Which lines of the records below contain the word "text"? Show each one.

▬▬▬▬▬▬▬▬▬▬

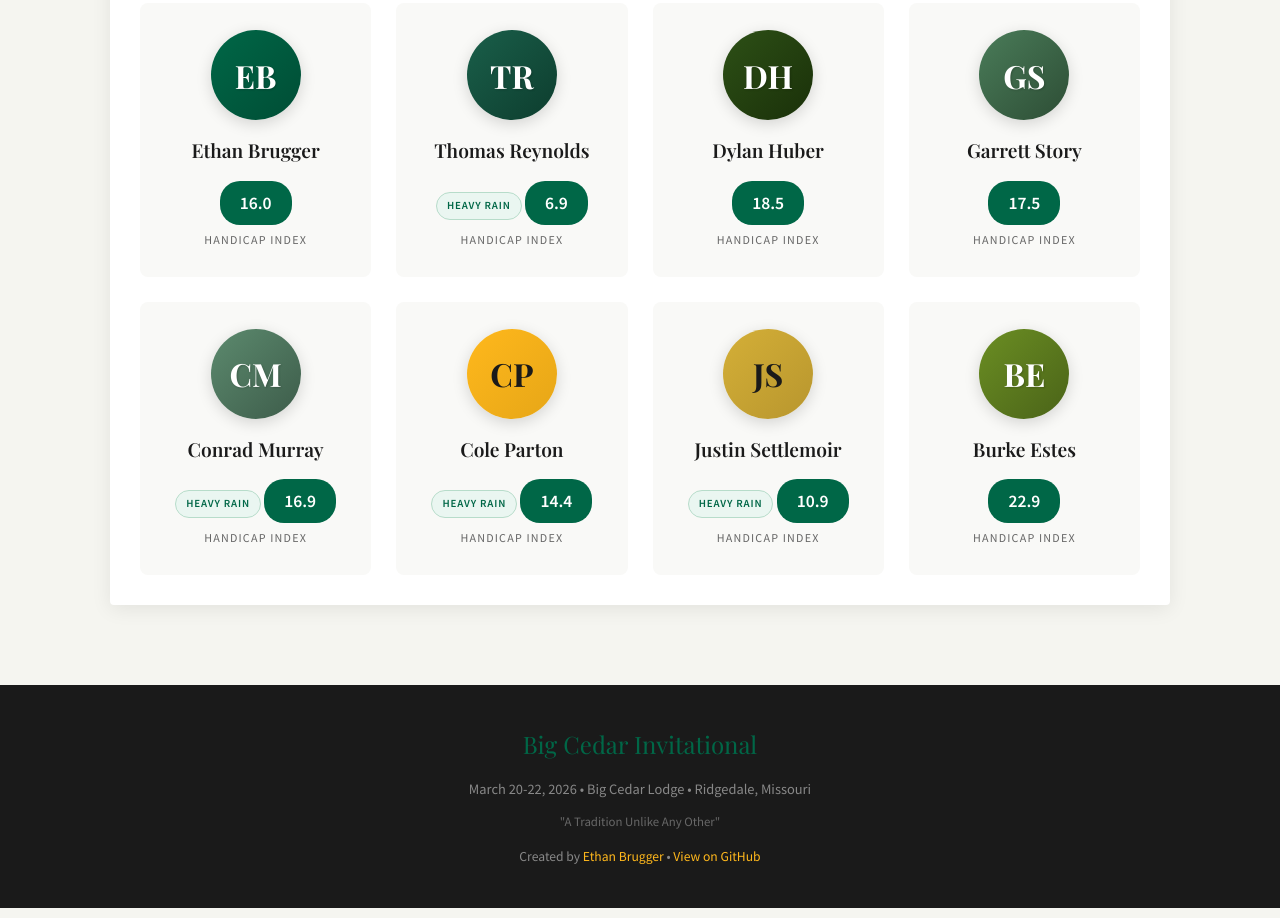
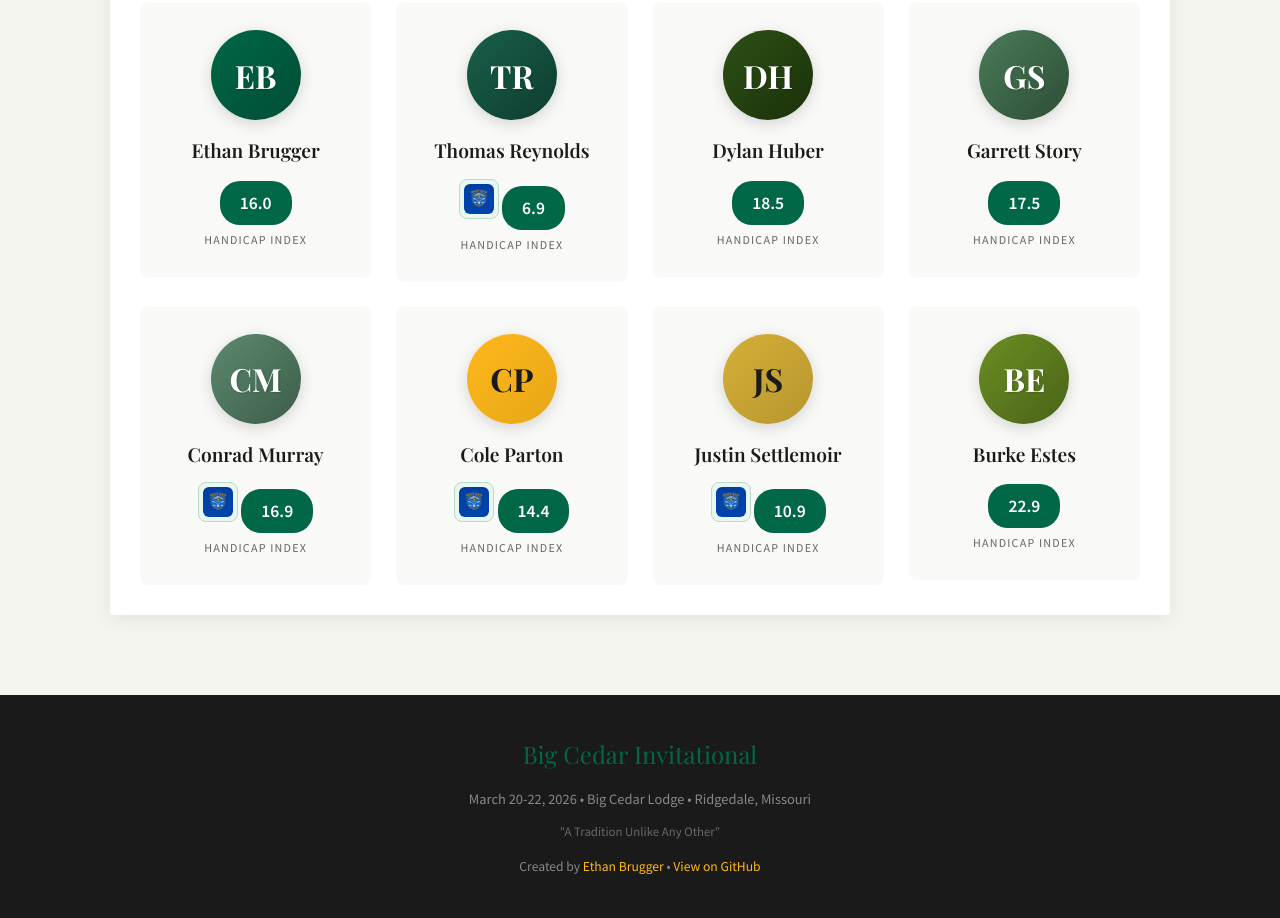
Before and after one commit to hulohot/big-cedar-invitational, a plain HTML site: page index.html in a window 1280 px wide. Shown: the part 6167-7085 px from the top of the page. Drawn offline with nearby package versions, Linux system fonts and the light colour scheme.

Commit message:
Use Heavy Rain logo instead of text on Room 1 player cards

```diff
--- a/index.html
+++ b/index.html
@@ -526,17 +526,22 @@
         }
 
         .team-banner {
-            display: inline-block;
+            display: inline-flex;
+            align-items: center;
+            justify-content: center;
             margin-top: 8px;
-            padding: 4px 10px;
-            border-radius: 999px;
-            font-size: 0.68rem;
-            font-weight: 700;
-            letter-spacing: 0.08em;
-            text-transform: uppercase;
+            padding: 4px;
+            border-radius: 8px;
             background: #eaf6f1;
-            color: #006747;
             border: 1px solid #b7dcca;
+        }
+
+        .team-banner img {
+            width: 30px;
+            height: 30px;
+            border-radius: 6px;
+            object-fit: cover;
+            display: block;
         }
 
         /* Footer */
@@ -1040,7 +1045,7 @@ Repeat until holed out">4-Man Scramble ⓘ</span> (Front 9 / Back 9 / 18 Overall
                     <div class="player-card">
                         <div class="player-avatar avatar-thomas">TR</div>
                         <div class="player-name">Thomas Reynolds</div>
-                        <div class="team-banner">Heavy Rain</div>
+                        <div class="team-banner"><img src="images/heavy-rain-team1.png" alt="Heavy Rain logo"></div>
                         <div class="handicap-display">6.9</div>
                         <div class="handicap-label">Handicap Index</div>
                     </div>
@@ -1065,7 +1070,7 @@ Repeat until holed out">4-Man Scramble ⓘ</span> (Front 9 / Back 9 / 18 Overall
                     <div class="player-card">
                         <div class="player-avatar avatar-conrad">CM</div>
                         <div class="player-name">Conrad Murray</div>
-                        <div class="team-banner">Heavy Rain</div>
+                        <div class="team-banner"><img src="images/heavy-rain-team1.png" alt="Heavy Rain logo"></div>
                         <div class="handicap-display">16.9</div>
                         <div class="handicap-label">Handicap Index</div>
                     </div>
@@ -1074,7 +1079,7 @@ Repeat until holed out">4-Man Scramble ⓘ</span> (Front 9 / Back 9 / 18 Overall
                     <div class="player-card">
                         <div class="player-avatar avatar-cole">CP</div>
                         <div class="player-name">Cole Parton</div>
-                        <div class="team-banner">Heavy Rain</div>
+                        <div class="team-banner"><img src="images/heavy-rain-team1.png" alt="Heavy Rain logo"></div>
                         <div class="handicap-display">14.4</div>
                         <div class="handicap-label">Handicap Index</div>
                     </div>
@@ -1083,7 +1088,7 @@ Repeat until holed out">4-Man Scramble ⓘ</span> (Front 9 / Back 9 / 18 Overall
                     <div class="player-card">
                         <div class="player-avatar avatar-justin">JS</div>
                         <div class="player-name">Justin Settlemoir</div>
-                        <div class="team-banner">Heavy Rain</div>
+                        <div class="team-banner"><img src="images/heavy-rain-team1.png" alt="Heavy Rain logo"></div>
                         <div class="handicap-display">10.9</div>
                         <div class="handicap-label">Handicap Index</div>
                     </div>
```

▬▬▬▬▬▬▬▬▬▬

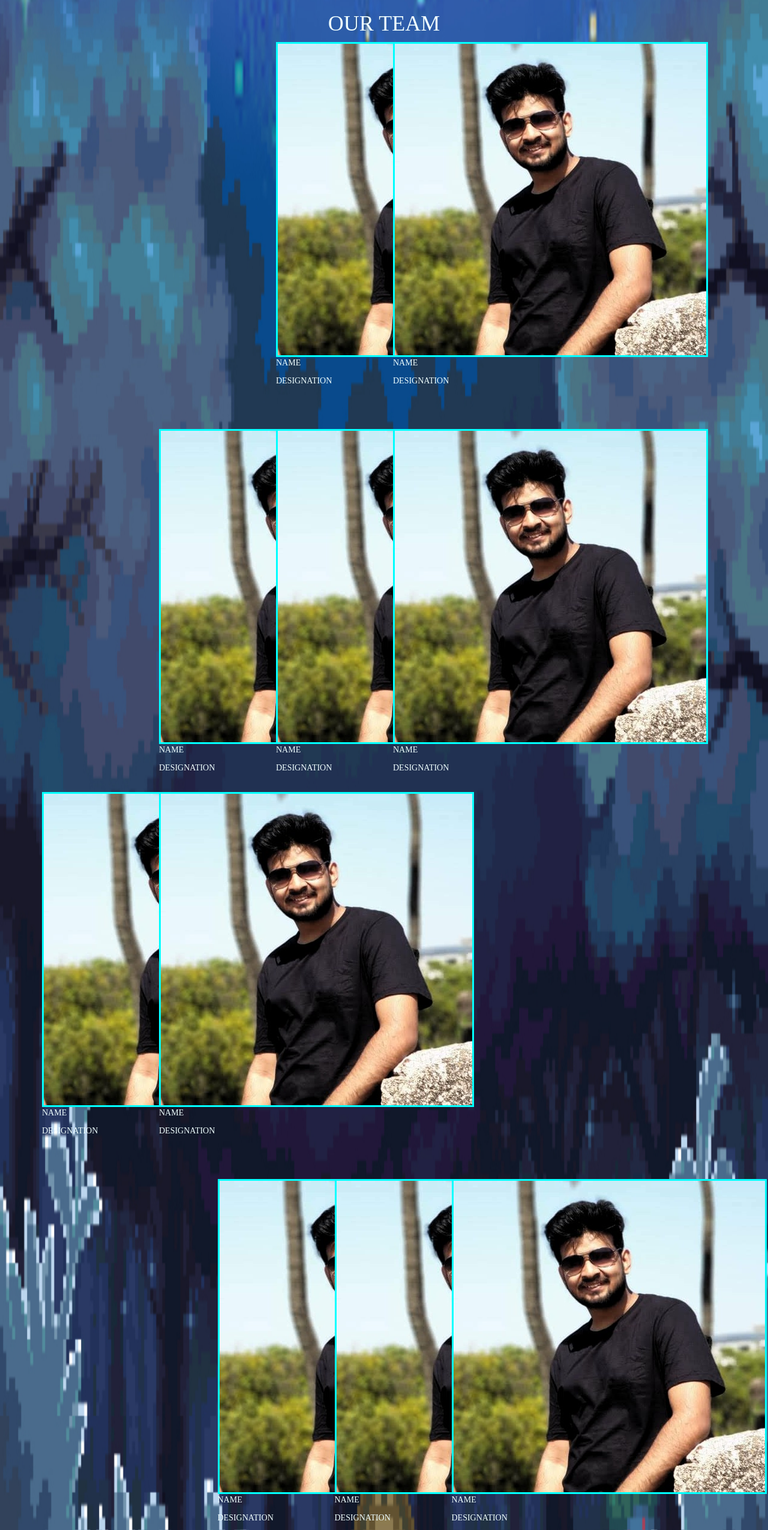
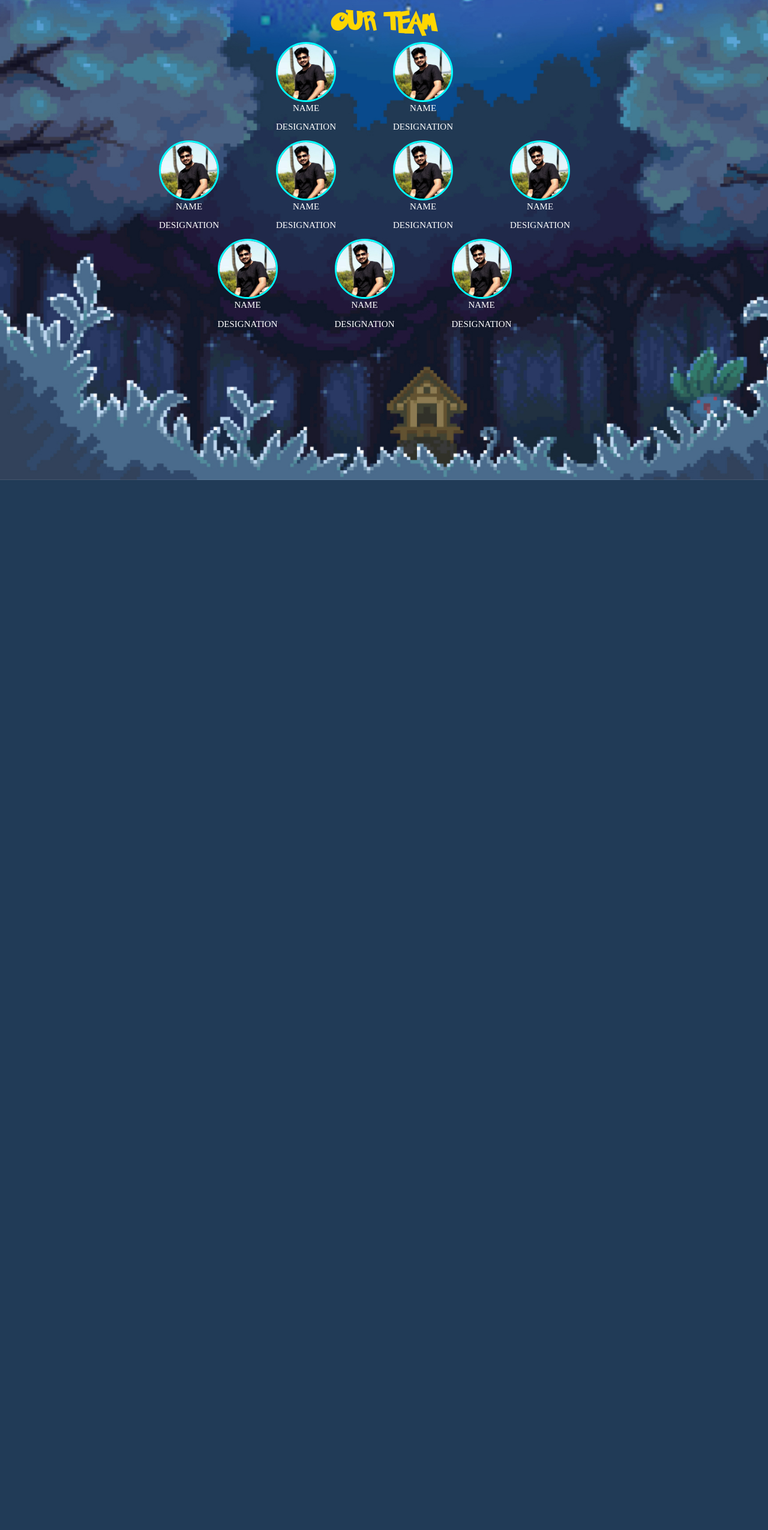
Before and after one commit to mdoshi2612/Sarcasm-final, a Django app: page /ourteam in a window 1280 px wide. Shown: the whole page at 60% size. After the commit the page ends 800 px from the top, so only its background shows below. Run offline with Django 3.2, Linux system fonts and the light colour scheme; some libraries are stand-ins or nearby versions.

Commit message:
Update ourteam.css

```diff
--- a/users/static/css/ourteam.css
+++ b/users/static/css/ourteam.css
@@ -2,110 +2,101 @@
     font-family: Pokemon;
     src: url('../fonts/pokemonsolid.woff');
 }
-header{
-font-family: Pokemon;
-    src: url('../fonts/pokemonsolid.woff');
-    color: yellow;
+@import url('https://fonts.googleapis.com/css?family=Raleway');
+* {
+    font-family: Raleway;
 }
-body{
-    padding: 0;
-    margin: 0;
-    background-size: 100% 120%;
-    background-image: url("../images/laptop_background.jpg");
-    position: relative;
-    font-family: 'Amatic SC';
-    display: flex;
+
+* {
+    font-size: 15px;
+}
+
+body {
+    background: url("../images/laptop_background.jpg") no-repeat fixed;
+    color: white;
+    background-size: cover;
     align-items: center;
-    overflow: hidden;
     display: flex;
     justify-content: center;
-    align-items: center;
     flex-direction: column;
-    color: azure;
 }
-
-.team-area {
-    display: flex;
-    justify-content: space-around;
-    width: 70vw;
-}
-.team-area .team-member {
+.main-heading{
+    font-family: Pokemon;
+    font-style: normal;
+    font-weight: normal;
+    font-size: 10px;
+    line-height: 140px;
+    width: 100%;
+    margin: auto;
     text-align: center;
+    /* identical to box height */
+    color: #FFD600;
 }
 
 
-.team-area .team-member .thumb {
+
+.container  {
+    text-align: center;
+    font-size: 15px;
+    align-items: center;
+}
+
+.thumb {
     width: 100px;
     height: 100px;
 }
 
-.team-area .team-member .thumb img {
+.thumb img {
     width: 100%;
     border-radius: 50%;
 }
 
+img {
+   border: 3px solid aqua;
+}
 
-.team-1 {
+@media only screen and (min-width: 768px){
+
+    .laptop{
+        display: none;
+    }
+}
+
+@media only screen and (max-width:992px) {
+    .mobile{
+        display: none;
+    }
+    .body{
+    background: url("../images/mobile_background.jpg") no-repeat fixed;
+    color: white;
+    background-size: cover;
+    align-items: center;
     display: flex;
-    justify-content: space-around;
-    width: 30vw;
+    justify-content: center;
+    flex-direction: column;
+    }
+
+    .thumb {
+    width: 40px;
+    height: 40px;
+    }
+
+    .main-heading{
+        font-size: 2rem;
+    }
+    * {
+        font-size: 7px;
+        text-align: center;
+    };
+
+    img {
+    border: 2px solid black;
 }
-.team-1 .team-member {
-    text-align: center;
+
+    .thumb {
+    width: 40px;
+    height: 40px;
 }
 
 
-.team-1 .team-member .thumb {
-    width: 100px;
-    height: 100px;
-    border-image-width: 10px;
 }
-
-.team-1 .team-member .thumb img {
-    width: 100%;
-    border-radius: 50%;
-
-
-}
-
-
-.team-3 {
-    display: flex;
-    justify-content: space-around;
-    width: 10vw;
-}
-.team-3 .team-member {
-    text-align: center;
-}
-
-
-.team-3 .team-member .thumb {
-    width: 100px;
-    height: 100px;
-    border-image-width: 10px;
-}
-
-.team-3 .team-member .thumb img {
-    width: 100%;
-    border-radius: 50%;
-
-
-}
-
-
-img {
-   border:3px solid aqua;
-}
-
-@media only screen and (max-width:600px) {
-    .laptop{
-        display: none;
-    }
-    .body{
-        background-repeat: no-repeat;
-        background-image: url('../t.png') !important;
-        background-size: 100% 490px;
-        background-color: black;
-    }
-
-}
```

▬▬▬▬▬▬▬▬▬▬

## WRITTEN REPLY
Use Heavy Rain logo instead of text on Room 1 player cards
-            text-transform: uppercase;
     text-align: center;
+    text-align: center;
+        text-align: center;
-    text-align: center;
-    text-align: center;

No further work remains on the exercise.